Candice Clark, 22, was diagnosed with bone cancer four years ago
She has less than a year to live and is now paralysed from the waist down
The mother-of-two has been denied the Disability Support Pension and a Health Care Card to pay for her ongoing medical costs
She was told to use her superannuation but wants to leave it for her daughters
Candice Clark was denied financial assistance from the government despite having terminal cancer
A Darwin mother-of-two who was told by doctors she has less than one year to live, has been refused financial assistance from the government.
Candice Clark was left in a wheelchair in April this year after a tumour on her spine paralysed her from the waist down.
The 22-year-old was diagnosed with Ewing’s sarcoma, a bone cancer, four years ago but continued to work as a car detailer in Palmerston until earlier this year.
In October, doctors told the young mother that she had less than a year to live and Ms Clark was forced to leave her job as her health continued to deteriorate.
She then approached the government and attempted to apply for the Disability Support Pension, but was ultimately told she was not eligible.
‘Bloody unbelievable, I have worked most of [daughter] Enjay’s life when I could just stay at home on [Centrelink], have worked the last four years, three years full time while I’ve had cancer when I could have been on disability,’ Ms Clark wrote on her Facebook page.
The mother-of-two (centre) pictured with family members, was paralysed from the waist down in April from a tumour on her spine
‘Now that I’m paralysed waist down and a cripple I’m not eligible for anything because of Steven, are you serious mate?
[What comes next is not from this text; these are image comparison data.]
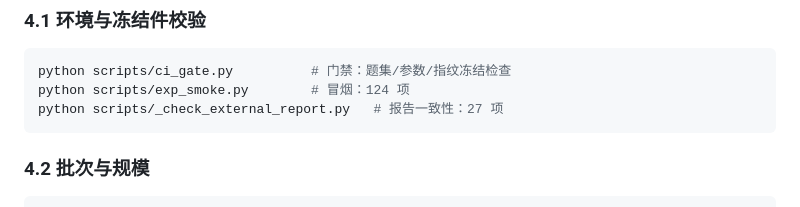
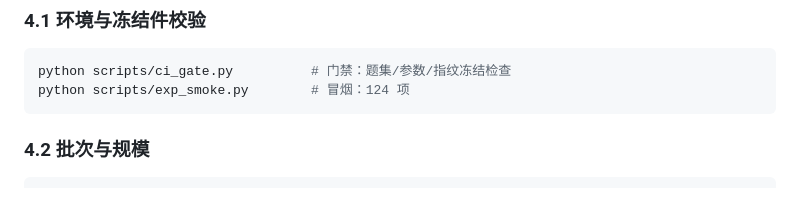
Before and after one commit to stardust211204/modelsEvaluationForChineseQA, a Markdown page: reports/report_data_provenance.md, the part around the change. Rendered like a GitHub page.

````diff
--- a/reports/report_data_provenance.md
+++ b/reports/report_data_provenance.md
@@ -739,7 +739,6 @@ T35 的「依据来源」列指向题集论文与官方文档。
 ```bash
 python scripts/ci_gate.py          # 门禁：题集/参数/指纹冻结检查
 python scripts/exp_smoke.py        # 冒烟：124 项
-python scripts/_check_external_report.py   # 报告一致性：27 项
 ```
 
 ### 4.2 批次与规模
````
Also changed, not shown: README.md (+1 -1 lines).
Have to wait for my super.’
‘Should have just lied like everyone else…’
Instead, Ms Clark was told she would have to rely on her Superannuation to pay for her medical costs, including her pain killers and a catheter, as her husband Steven’s income was considered too high to meet the criteria.
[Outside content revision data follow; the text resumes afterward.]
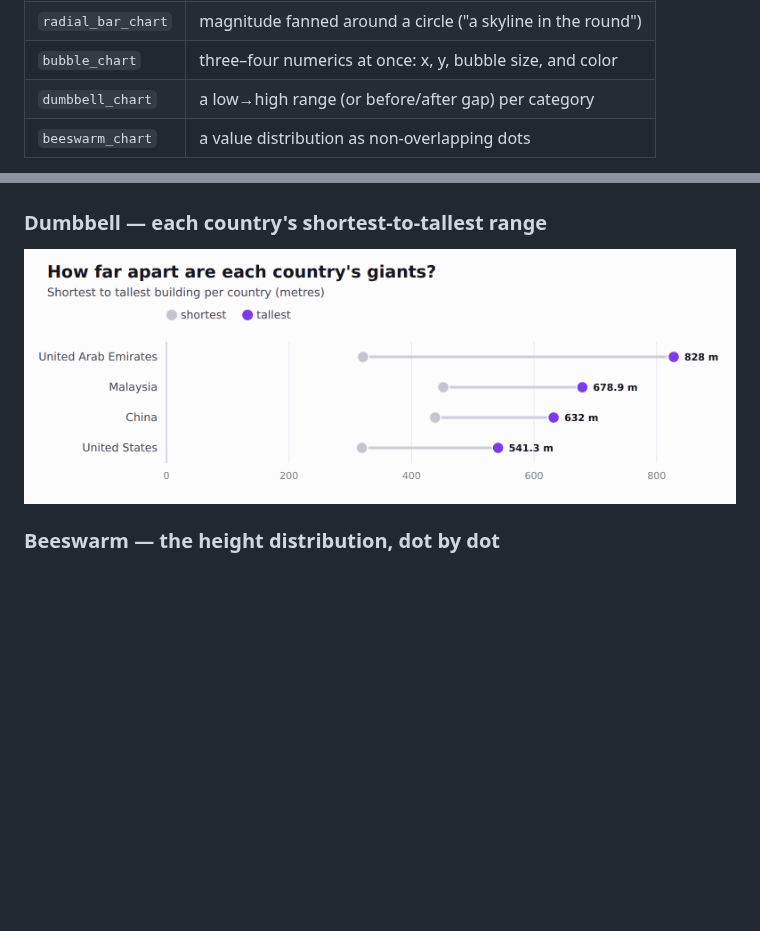
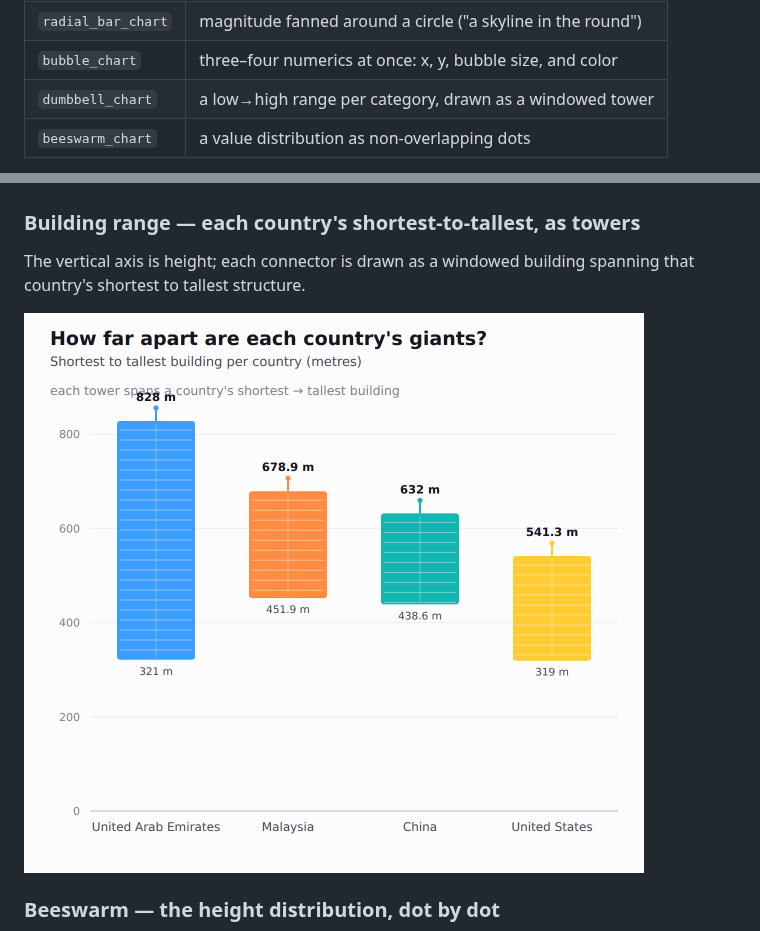
Before and after one commit to simran587/visualization, a Markdown page: README.md, 2 parts joined by grey strips. Drawn GitHub-style; pictures changed too: docs/charts/dumbbell_country_range.png; blank space fills up the shorter version.

```diff
--- a/README.md
+++ b/README.md
@@ -12,7 +12,7 @@ Five chart types, **deliberately no pie, heatmap, or table**:
 | `lollipop_chart` | ranked magnitude — a lighter-weight bar chart |
 | `radial_bar_chart` | magnitude fanned around a circle ("a skyline in the round") |
 | `bubble_chart` | three–four numerics at once: x, y, bubble size, and color |
-| `dumbbell_chart` | a low→high range (or before/after gap) per category |
+| `dumbbell_chart` | a low→high range per category, drawn as a windowed tower |
 | `beeswarm_chart` | a value distribution as non-overlapping dots |
 
 Every chart uses a bright, fun palette, one **accent** color for emphasis
@@ -31,8 +31,11 @@ All rendered from the bundled `tallest_buildings.csv`.
 ### Bubble — year vs height, size = floors, color = use type
 ![Bubble chart of year completed versus height](docs/charts/bubble_year_height.png)
 
-### Dumbbell — each country's shortest-to-tallest range
-![Dumbbell chart of building height range per country](docs/charts/dumbbell_country_range.png)
+### Building range — each country's shortest-to-tallest, as towers
+The vertical axis is height; each connector is drawn as a windowed building
+spanning that country's shortest to tallest structure.
+
+![Vertical range chart where each country's height range is a windowed tower](docs/charts/dumbbell_country_range.png)
 
 ### Beeswarm — the height distribution, dot by dot
 ![Beeswarm plot of building heights](docs/charts/beeswarm_heights.png)
```
Also changed, not shown: 2 other files.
She was also denied access to a Health Care Card or a Pension Card.
The 22-year-old was told to use her superannuation for her medical costs, but she argues she would prefer to leave the money for her two young daughters (pictured)
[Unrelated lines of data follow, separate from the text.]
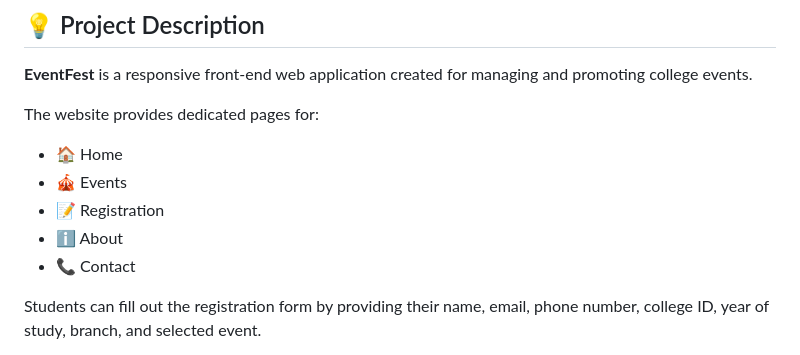
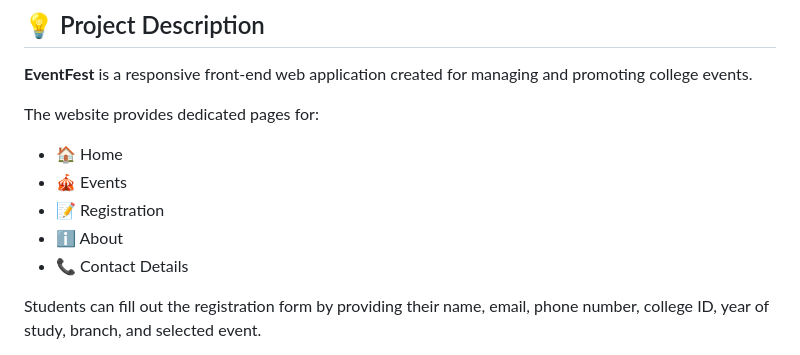
Before and after one commit to Krushna018/College-events-website, a Markdown page: README.md, the part around the change. Rendered like a GitHub page.

Commit message:
Update the features

```diff
--- a/README.md
+++ b/README.md
@@ -36,7 +36,7 @@ The website provides dedicated pages for:
 * 🎪 Events
 * 📝 Registration
 * ℹ️ About
-* 📞 Contact
+* 📞 Contact Details
 
 Students can fill out the registration form by providing their name, email, phone number, college ID, year of study, branch, and selected event.
 
```
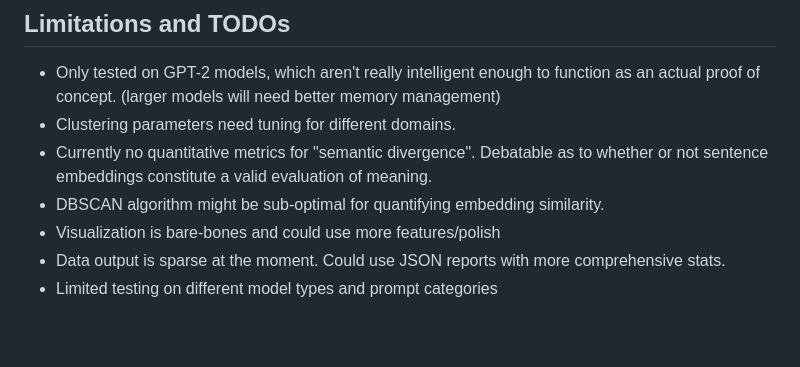
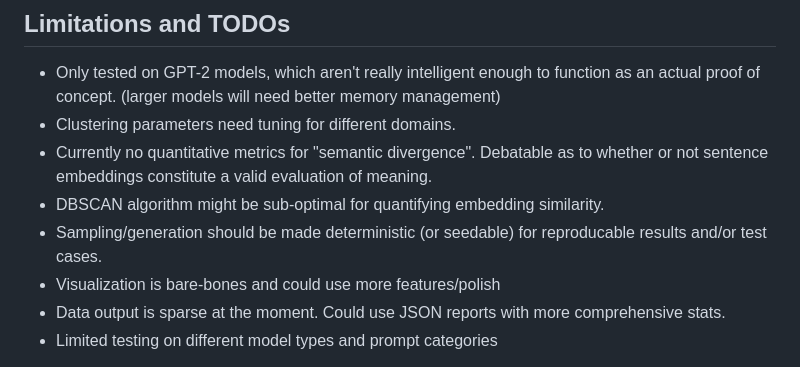
Before and after one commit to PaulDJoachim/semantic-mapper, a Markdown page: README.md, the part around the change. Rendered like a GitHub page; blank space fills up the shorter version.

Commit message:
add TODO for deterministic generation

```diff
--- a/README.md
+++ b/README.md
@@ -24,6 +24,7 @@ This is very much a work in progress. The basic pipeline functions and can:
 - Clustering parameters need tuning for different domains.
 - Currently no quantitative metrics for "semantic divergence". Debatable as to whether or not sentence embeddings constitute a valid evaluation of meaning.
 - DBSCAN algorithm might be sub-optimal for quantifying embedding similarity.
+- Sampling/generation should be made deterministic (or seedable) for reproducable results and/or test cases.
 - Visualization is bare-bones and could use more features/polish
 - Data output is sparse at the moment. Could use JSON reports with more comprehensive stats.
 - Limited testing on different model types and prompt categories
```
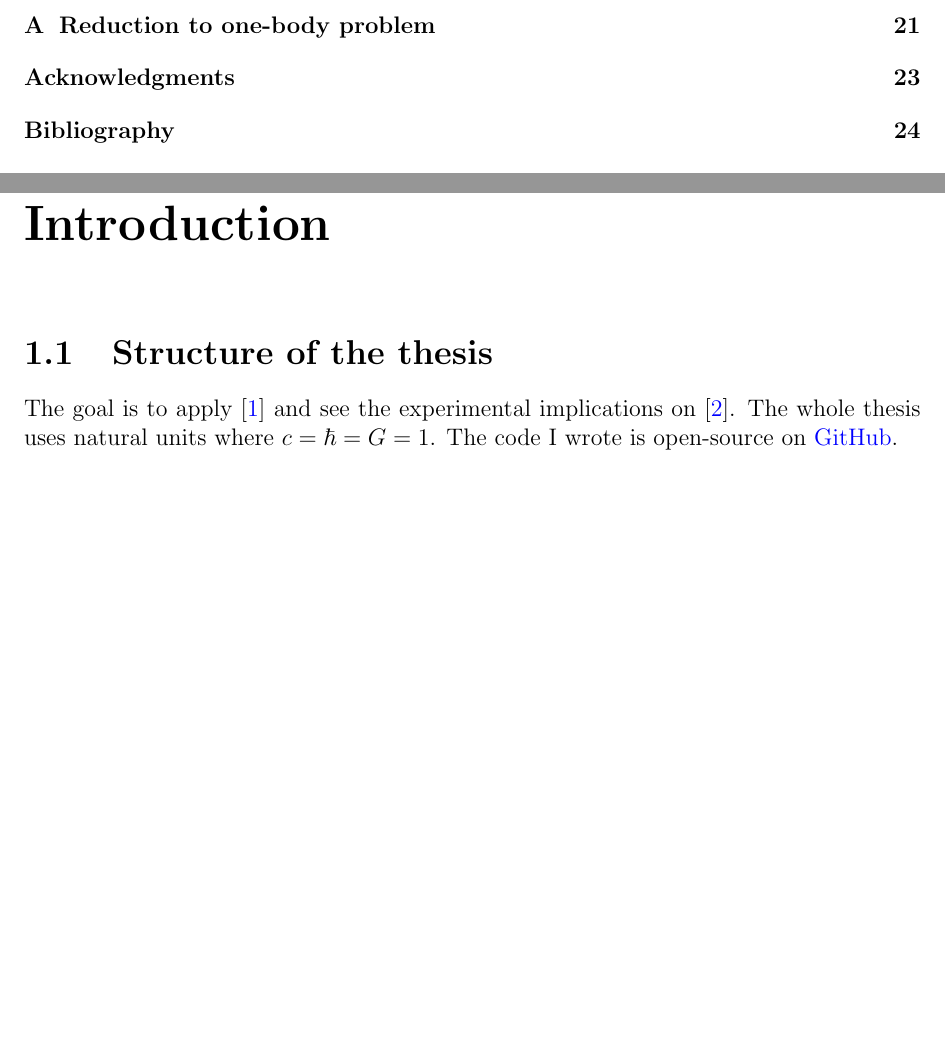
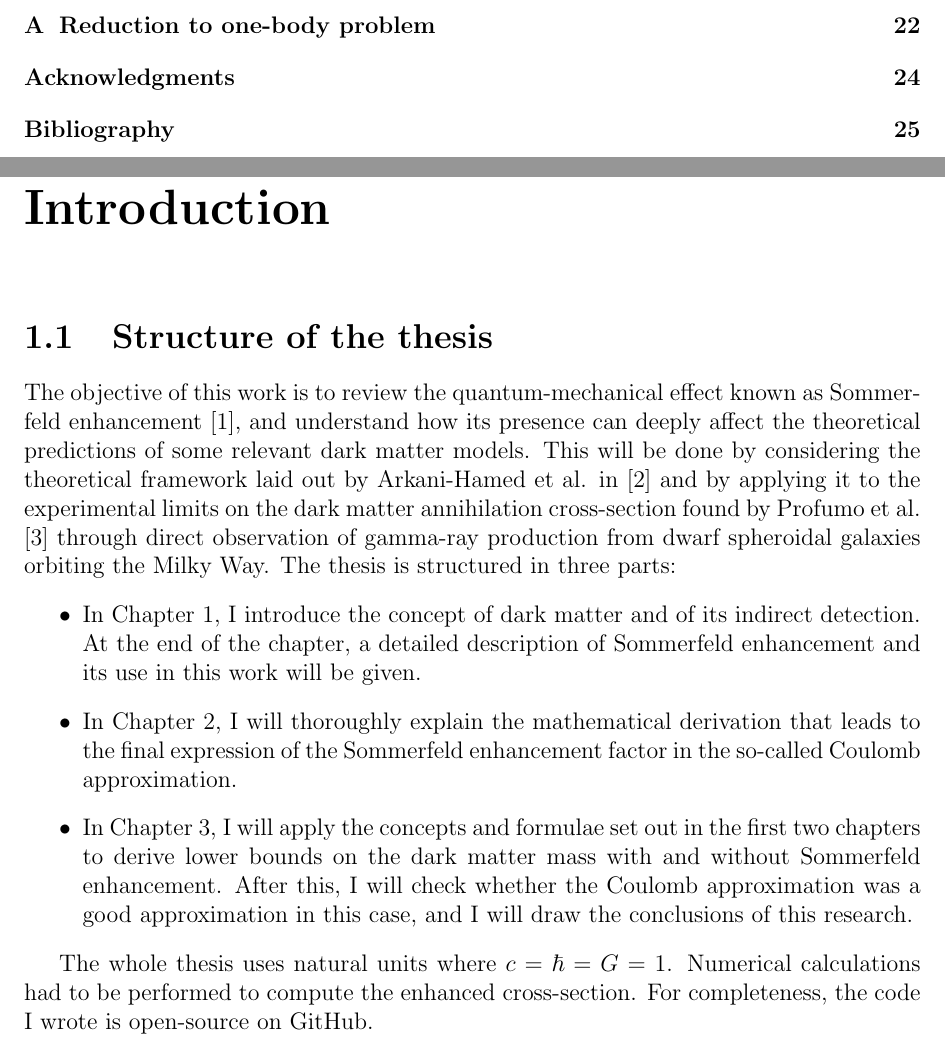
Before and after one commit to LuckeeDev/bachelor-thesis, a LaTeX thesis (tex/thesis.tex, which reads tex/introduction.tex): two parts of pages 5 and 7 of 27 before the commit and two parts of pages 5 and 7 of 28 after it, joined at a grey line, cut so that both start at the same text, the shorter picture padded with empty space. Compiled offline with pdfLaTeX.

Commit message:
thesis structure

```diff
--- a/tex/introduction.tex
+++ b/tex/introduction.tex
@@ -1,8 +1,18 @@
-\chapter{Introduction}
+\chapter{Introduction}\label{chap:introduction}
 
 \section{Structure of the thesis}
+The objective of this work is to review the quantum-mechanical effect known as Sommerfeld enhancement \cite{Sommerfeld_1931}, and understand how its presence can deeply affect the theoretical predictions of some relevant dark matter models. This will be done by considering the theoretical framework laid out by Arkani-Hamed et al. in \cite{Arkani_2009} and by applying it to the experimental limits on the dark matter annihilation cross-section found by Profumo et al. \cite{Profumo_2018} through direct observation of gamma-ray production from dwarf spheroidal galaxies orbiting the Milky Way. The thesis is structured in three parts:
+\begin{itemize}
+	\item In Chapter \ref{chap:introduction}, I introduce the concept of dark matter and of its indirect detection. At the end of the chapter, a detailed description of Sommerfeld enhancement and its use in this work will be given.
+	\item In Chapter \ref{chap:derivation}, I will thoroughly explain the mathematical derivation that leads to the final expression of the Sommerfeld enhancement factor in the so-called Coulomb approximation.
+	\item In Chapter \ref{chap:implications}, I will apply the concepts and formulae set out in the first two chapters to derive lower bounds on the dark matter mass with and without Sommerfeld enhancement. After this, I will check whether the Coulomb approximation was a good approximation in this case, and I will draw the conclusions of this research.
+\end{itemize}
 
-The goal is to apply \cite{Arkani_2009} and see the experimental implications on \cite{Profumo_2018}. The whole thesis uses natural units where \(c=\hbar=G=1\). The code I wrote is open-source on \href{https://github.com/LuckeeDev/bachelor-thesis}{GitHub}.
+The whole thesis uses natural units where \(c=\hbar=G=1\). Numerical calculations had to be performed to compute the enhanced cross-section. For completeness, the code I wrote is open-source on \href{https://github.com/LuckeeDev/bachelor-thesis}{GitHub}.
+
+\section{Dark matter}
+
+\section{Indirect detection}
 
 \section{Sommerfeld enhancement}
 
--- a/tex/thesis.tex
+++ b/tex/thesis.tex
@@ -2,7 +2,7 @@
 \usepackage[english]{babel}
 \usepackage{newlfont}
 \usepackage{color}
-\usepackage[colorlinks,urlcolor={blue},linkcolor={black},citecolor={blue}]{hyperref}
+\usepackage[hidelinks]{hyperref}
 \usepackage{mathtools}
 \usepackage{amssymb}
 \usepackage{csquotes}
```
Also changed, not shown: tex/implications.tex (+1 -1 lines).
However Ms Clark told NT News that her family’s financial circumstances had changed since the last financial year and she now thinks she is eligible for government support, preferring to leave her superannuation money for her daughters once she’s gone.
‘Enjay heard me talking to Steven crying and came in and said “it’s OK mum, I’ll quit after school care”,’ Ms Clark wrote on Facebook.
‘My pain killers are like $70-$80 a fortnight and all the [things] I need for my catheter is like $70-$80 a fortnight. I get $600 a year to help with the catheter.’
Ms Clark is currently working through her Bucket List which included marrying her partner of seven years and an extended family trip to the Gold Coast.